Use it or lose it? Practical considerations for how to apply principles of neural plasticity.


The Early Bird Does Not Get the Worm

Kylie Halland

The world, and especially America, is obsessed with early on-set perfection. Parents feel like their children have to learn how to read and write earlier and earlier. Though it may seem like a reading two-year-old is a miracle of education, the strain that it takes for that two-year-old to read may actually be harming her. The debate on whether to introduce early-learning material to preschoolers will presumably go on for as long as there are preschoolers, but one thing is clear: healthy development should take precedence over early literacy and numeracy. We have a responsibility in both research and real life to look out for children and confirm that what we are doing is really for them, and not for us. Children should only be exposed to biologically-secondary skills after they have mastered the necessary biologically-primary skills first.

When babies are born, they possess three different kinds of restraints on their learning: architectural restraints, chronotopic constraints, and representational restraints. For all intents and purposes, I will be focusing on chronotopic restraints. The concept of chronotopic restraints is the idea that there are “limitations on the developmental timing of events,” (Bjorklund et al. 27). In other words, it’s the age at which a certain neurological system creates constraints on what is consciously available at a certain point in time. For example, all infants acquire the ability to recognize language and babble phonemes at about the same time, but only if they are exposed to language; exposed too late, they will have detrimental development of language later on. Exposed too early, and they will not have the skills/biological ability to understand language. Along those same lines, preschoolers do not possess the executive functioning to fully understand literacy and numeracy, and if we try to force these concepts upon them too early, then they could be missing out other key developmental features.

There is also the difference between biologically-primary skills and biologically-secondary skills: children become experts in biologically-primary skills with little to no effort because there is universal acquisition, while biologically-secondary skills utilize biologically-primary skills, but the way they utilize them is culturally determined, and the acquisition of these skills usually requires tedious practice and repetition, like that which occurs in a classroom (personal communication). Society’s main goal, with regards to schooling, should be to make sure that children are fully utilizing and developing their biologically-primary skills, like walking, speaking, and awareness of numeracy; however, there are some merits to teaching reading/mathematics during the preschool age. During this age, children still have not gone through the entire synaptic pruning process, meaning that they can build a larger epistemology that can last a lifetime (personal communication). They have more neural plasticity that allows them to create schemas for the things they learn, which includes reading and complex numeracy. But just because we can teach children something, does not mean that we should.

Children, while in preschool and the beginnings of kindergarten, should not be taught complex reading and numeracy. We should focus on honing their biologically-primary and conceptual skills.
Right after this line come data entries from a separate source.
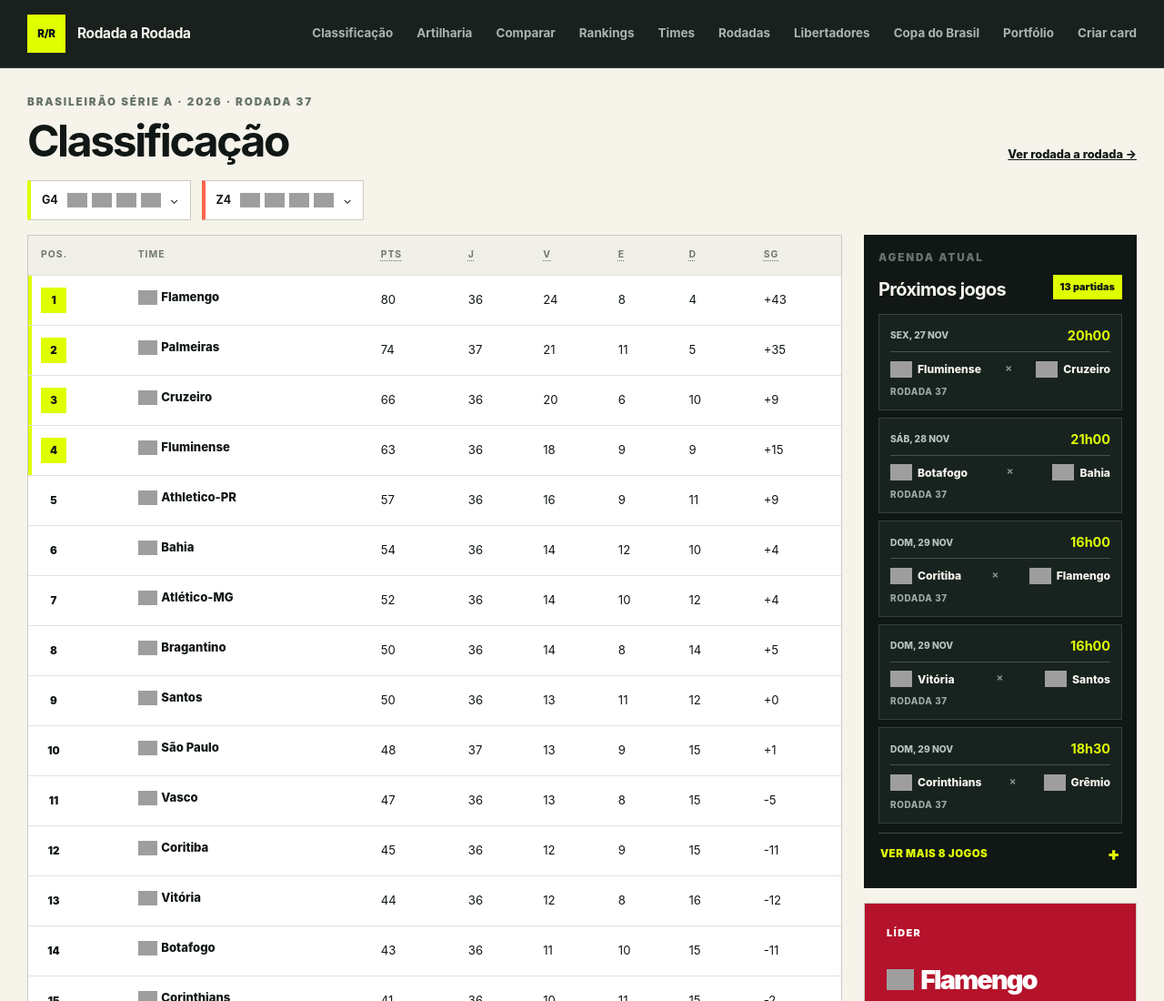
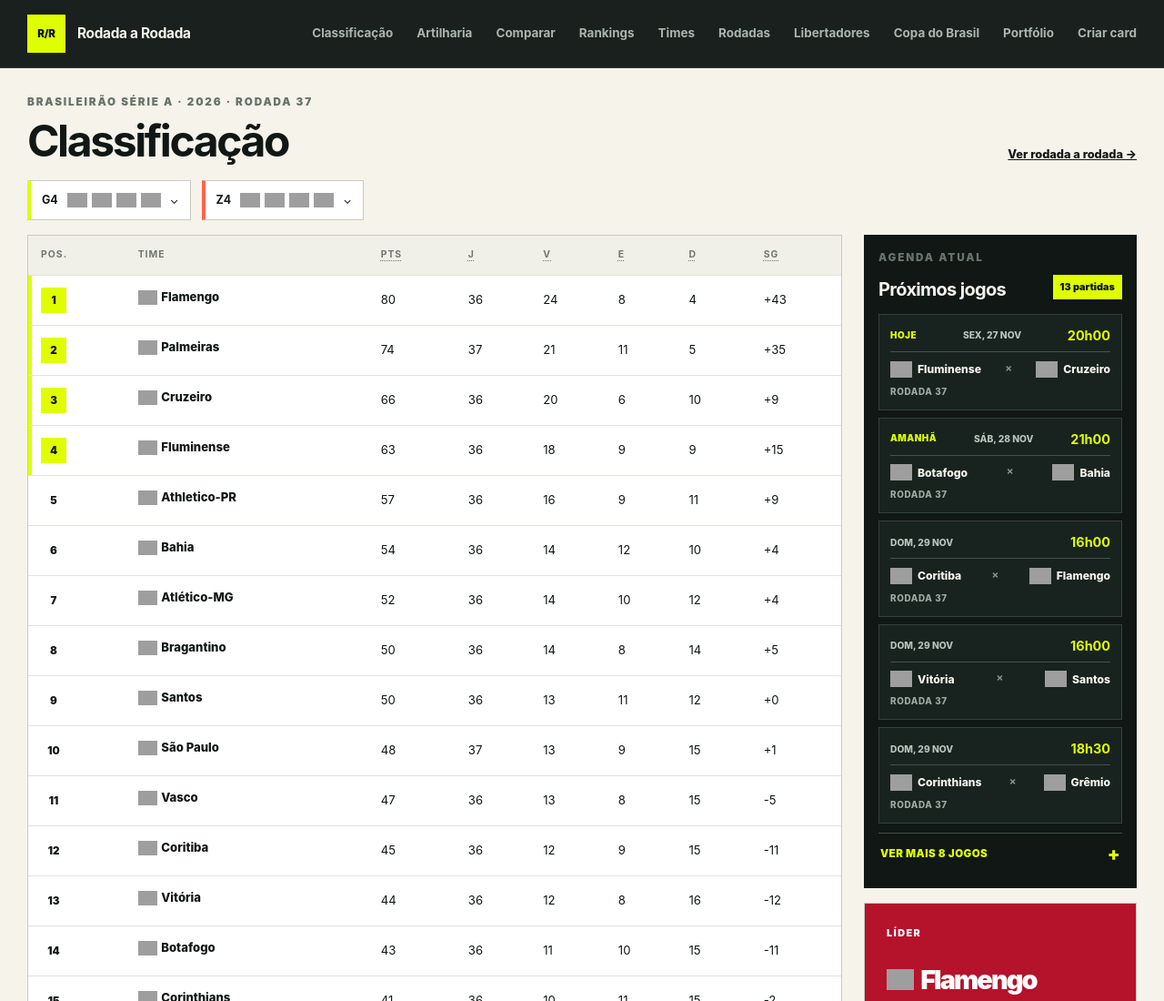
Before and after one commit to Felandim/Felandim.github.io, a plain HTML site: page index.html in a window 1280 px wide. Shown: the top 1100 px of the page at 91% size. Drawn offline with Linux system fonts and the light colour scheme; grey boxes are pictures that could not be loaded.

Commit message:
feat(brasileirao): destacar jogos de hoje e amanhã

```diff
--- a/brasileirao.js
+++ b/brasileirao.js
@@ -65,6 +65,35 @@
   }
 
   initMobileNavigation();
+
+  function initUpcomingRelativeDates() {
+    const formatter = new Intl.DateTimeFormat("en-CA", {
+      timeZone: "America/Sao_Paulo",
+      year: "numeric",
+      month: "2-digit",
+      day: "2-digit",
+    });
+    const dateParts = Object.fromEntries(
+      formatter.formatToParts(new Date()).filter(part => part.type !== "literal").map(part => [part.type, Number(part.value)])
+    );
+    const today = Date.UTC(dateParts.year, dateParts.month - 1, dateParts.day);
+
+    document.querySelectorAll("[data-upcoming-fixture] time[datetime]").forEach(time => {
+      const isoDate = time.getAttribute("datetime")?.slice(0, 10);
+      if (!isoDate) return;
+      const [year, month, day] = isoDate.split("-").map(Number);
+      const daysAway = Math.round((Date.UTC(year, month - 1, day) - today) / 86400000);
+      const relativeLabel = daysAway === 0 ? "Hoje" : daysAway === 1 ? "Amanhã" : "";
+      if (!relativeLabel) return;
+
+      const label = document.createElement("em");
+      label.className = "br-upcoming-relative";
+      label.textContent = relativeLabel;
+      time.prepend(label);
+    });
+  }
+
+  initUpcomingRelativeDates();
 
 
   const standingsTooltipLabels = {
--- a/style.css
+++ b/style.css
@@ -589,6 +589,7 @@ h3 { margin-bottom: 12px; font-size: 1.35rem; }
 .br-upcoming-fixture a:focus-visible { outline: 3px solid var(--br-hot); outline-offset: 2px; }
 .br-upcoming-fixture time, .br-upcoming-date { display: grid; align-content: center; grid-row: 1 / span 2; gap: 3px; padding-right: 10px; border-right: 1px solid #455149; }
 .br-upcoming-fixture time span, .br-upcoming-date span { color: #b8c3bd; font-size: .64rem; font-weight: 850; text-transform: uppercase; }
+.br-upcoming-relative { color: var(--br-hot); font-size: .62rem; font-style: normal; font-weight: 950; letter-spacing: .05em; line-height: 1; text-transform: uppercase; }
 .br-upcoming-fixture time strong, .br-upcoming-date strong { color: var(--br-hot); font-size: .9rem; }
 .br-upcoming-teams { display: flex; min-width: 0; align-items: center; justify-content: space-between; gap: 7px; }
 .br-upcoming-teams > span { min-width: 0; }
```
Also changed, not shown: 2 other files.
Visual perception in children is an important and necessary skill that we use to build other perceptions, so schooling should be utilized to focus more on helping children develop and master that skill (Bjorklund et al. 99). Audition and vision work together to help a child learn about the world about them, and form the patterns, expectations, and concepts that keep the child alive (personal communication).

We also need to nurture a child’s natural abilities and active effects, and respect the aspects in which they may not thrive and act accordingly, not force intense schooling on them from an early age. Active effects between a child’s genes and behavior occur when a child’s genotype influences the type of environments with which they choose to engage (Bjorklund et al. 41). These certain environments are compatible with their genetic constitution, and these environments are what shapes the child’s cognition (Bjorklund et al. 41). Some children are simply not able to fully comprehend complicated reading and numeracy because of their genetic make-up, and school systems should not force that upon them if the children do not feel comfortable. Children are well aware of what makes them feel comfortable or not, as shown by the Goldilocks Effect. The Goldilocks Effect is the phenomenon where “infants take an active role in sampling their environment,” looking longer at stimuli that is not too simple nor too complex (Bjorklund et al. 105). Premature complex schooling for children has the potential to harm their natural cognitive abilities, and we need to recognize that and take action.

There are many different pathways that we, as a nation, can take to rectify the school system to accommodate children and their natural abilities. Preschools could set up programs to expose children to language (both written and verbal), but mostly to build their social abilities and teach them how to be, well, people. Preschools should also mostly be about watching the children to see who may be lacking developmentally so they can decide whether it needs action, and then act accordingly, either by intervention or different level classes. Preschool should prepare children for the world as a whole, not just the world of school.


Bjorklund, D. F., & Causey, K. B. (2018). Children’s thinking: cognitive development and individual differences. Los Angeles: SAGE.

Kleinknecht, Personal Communication, February, 2020